**TASK ITEM:** In the records below, some lines contain the word "huml". Copy each of them.

Before-and-after change records:
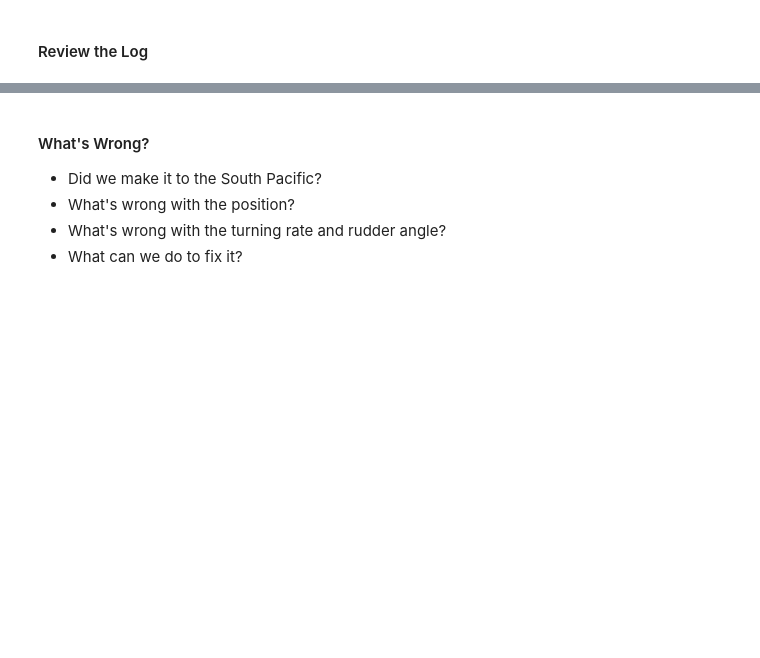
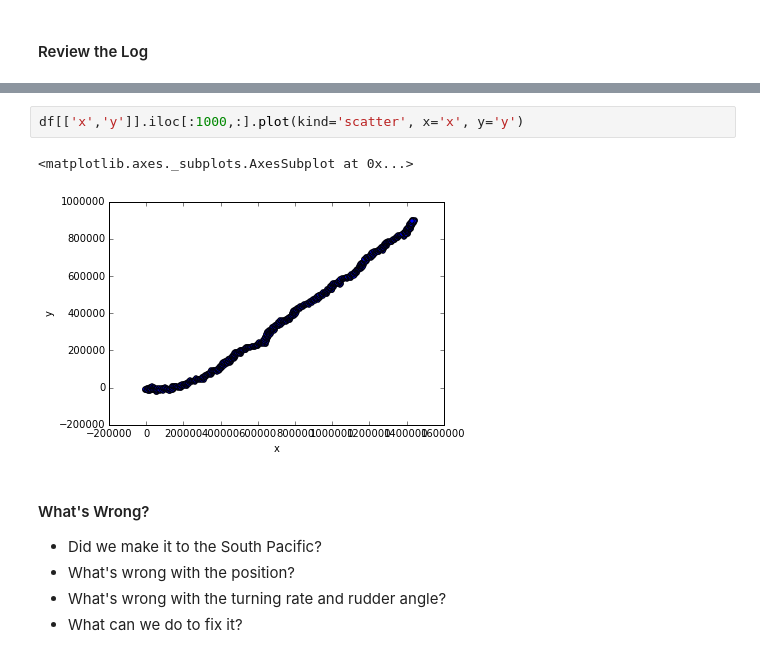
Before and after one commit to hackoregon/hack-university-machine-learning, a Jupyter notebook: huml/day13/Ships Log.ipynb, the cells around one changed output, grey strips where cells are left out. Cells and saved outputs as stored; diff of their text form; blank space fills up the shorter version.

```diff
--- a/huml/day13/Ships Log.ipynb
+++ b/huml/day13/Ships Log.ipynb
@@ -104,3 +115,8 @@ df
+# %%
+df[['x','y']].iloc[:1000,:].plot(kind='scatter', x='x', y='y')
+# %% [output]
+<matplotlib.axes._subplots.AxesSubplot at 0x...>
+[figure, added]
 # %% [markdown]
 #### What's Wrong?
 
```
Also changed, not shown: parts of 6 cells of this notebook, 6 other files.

--

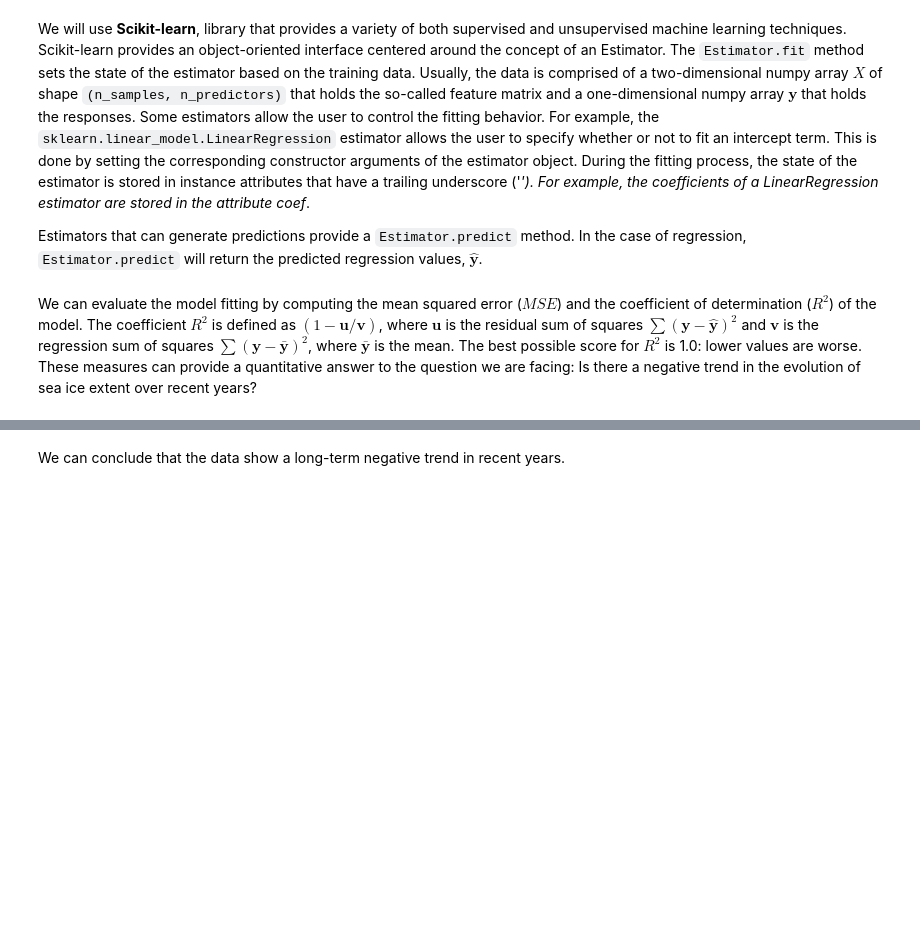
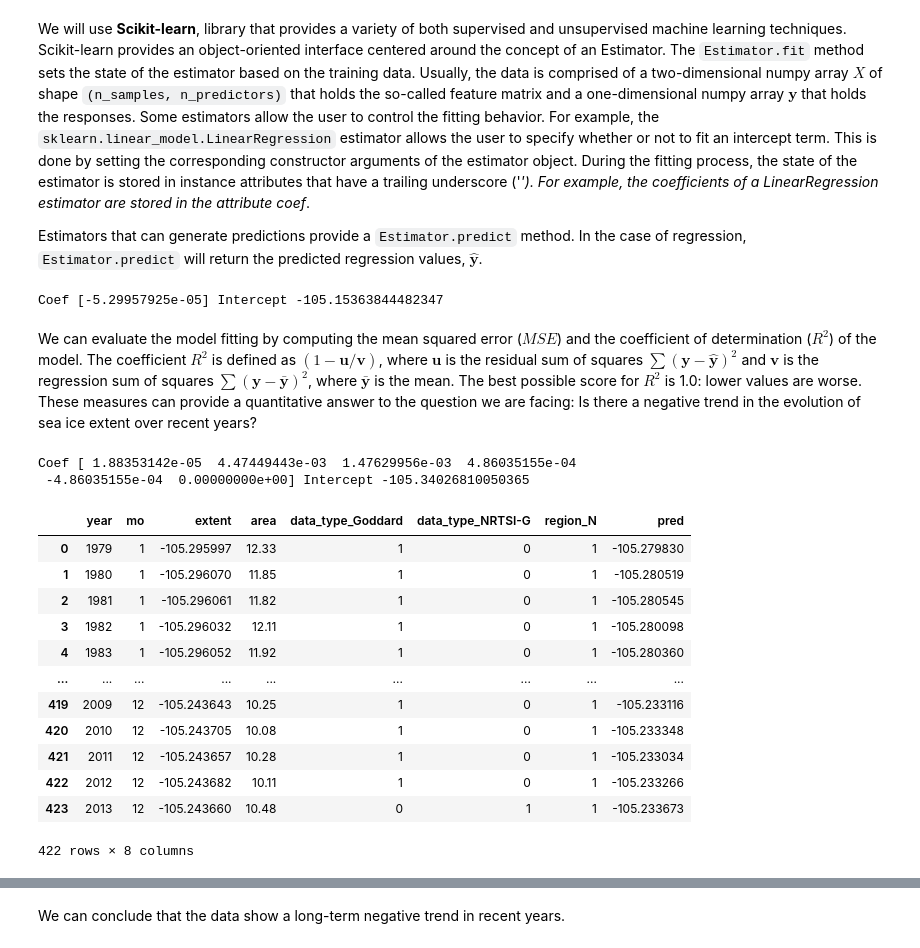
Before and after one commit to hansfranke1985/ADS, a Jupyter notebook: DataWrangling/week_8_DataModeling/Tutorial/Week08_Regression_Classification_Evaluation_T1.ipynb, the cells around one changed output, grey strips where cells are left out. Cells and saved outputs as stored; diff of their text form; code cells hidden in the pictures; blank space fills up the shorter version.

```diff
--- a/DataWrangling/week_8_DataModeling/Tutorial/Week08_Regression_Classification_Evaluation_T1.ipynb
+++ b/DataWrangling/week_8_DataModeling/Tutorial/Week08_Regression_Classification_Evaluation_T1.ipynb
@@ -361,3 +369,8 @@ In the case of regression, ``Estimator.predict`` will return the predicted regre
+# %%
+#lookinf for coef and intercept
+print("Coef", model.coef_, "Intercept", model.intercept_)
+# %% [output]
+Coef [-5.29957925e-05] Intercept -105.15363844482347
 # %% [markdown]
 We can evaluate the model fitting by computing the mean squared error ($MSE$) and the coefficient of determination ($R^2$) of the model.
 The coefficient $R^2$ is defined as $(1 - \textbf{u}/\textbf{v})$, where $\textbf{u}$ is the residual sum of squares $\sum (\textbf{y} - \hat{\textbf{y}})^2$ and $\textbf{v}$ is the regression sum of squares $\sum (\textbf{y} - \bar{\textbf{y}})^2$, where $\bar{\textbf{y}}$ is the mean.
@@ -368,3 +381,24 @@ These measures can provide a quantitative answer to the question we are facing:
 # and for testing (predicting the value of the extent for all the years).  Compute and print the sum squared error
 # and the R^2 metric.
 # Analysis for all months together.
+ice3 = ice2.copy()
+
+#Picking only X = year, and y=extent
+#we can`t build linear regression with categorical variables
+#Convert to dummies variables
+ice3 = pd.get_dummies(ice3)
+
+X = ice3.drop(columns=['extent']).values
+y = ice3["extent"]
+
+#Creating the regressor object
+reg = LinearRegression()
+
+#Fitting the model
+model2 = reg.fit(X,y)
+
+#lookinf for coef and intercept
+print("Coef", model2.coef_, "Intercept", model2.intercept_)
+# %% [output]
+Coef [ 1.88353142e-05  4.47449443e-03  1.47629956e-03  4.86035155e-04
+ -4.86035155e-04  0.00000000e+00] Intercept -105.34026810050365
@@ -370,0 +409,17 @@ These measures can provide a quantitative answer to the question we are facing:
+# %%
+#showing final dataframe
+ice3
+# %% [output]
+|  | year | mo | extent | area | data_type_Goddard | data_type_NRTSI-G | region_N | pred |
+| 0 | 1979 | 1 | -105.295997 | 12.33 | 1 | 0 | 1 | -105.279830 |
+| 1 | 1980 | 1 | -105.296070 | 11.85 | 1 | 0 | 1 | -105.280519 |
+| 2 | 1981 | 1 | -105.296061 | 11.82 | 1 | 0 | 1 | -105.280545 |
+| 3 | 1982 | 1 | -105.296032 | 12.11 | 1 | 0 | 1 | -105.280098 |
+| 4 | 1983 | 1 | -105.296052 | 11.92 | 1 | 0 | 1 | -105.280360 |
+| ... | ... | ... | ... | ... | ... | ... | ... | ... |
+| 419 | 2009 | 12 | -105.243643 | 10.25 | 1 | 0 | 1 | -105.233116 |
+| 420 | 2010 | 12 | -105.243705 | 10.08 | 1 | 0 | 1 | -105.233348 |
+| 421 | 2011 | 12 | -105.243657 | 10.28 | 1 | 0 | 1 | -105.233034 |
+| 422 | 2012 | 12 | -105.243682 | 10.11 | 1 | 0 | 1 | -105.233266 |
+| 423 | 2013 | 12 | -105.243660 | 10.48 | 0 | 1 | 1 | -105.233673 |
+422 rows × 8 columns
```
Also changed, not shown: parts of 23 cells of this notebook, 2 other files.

**ANSWER SPACE:**
Before and after one commit to hackoregon/hack-university-machine-learning, a Jupyter notebook: huml/day13/Ships Log.ipynb, the cells around one changed output, grey strips where cells are left out. Cells and saved outputs as stored; diff of their text form; blank space fills up the shorter version.
--- a/huml/day13/Ships Log.ipynb
+++ b/huml/day13/Ships Log.ipynb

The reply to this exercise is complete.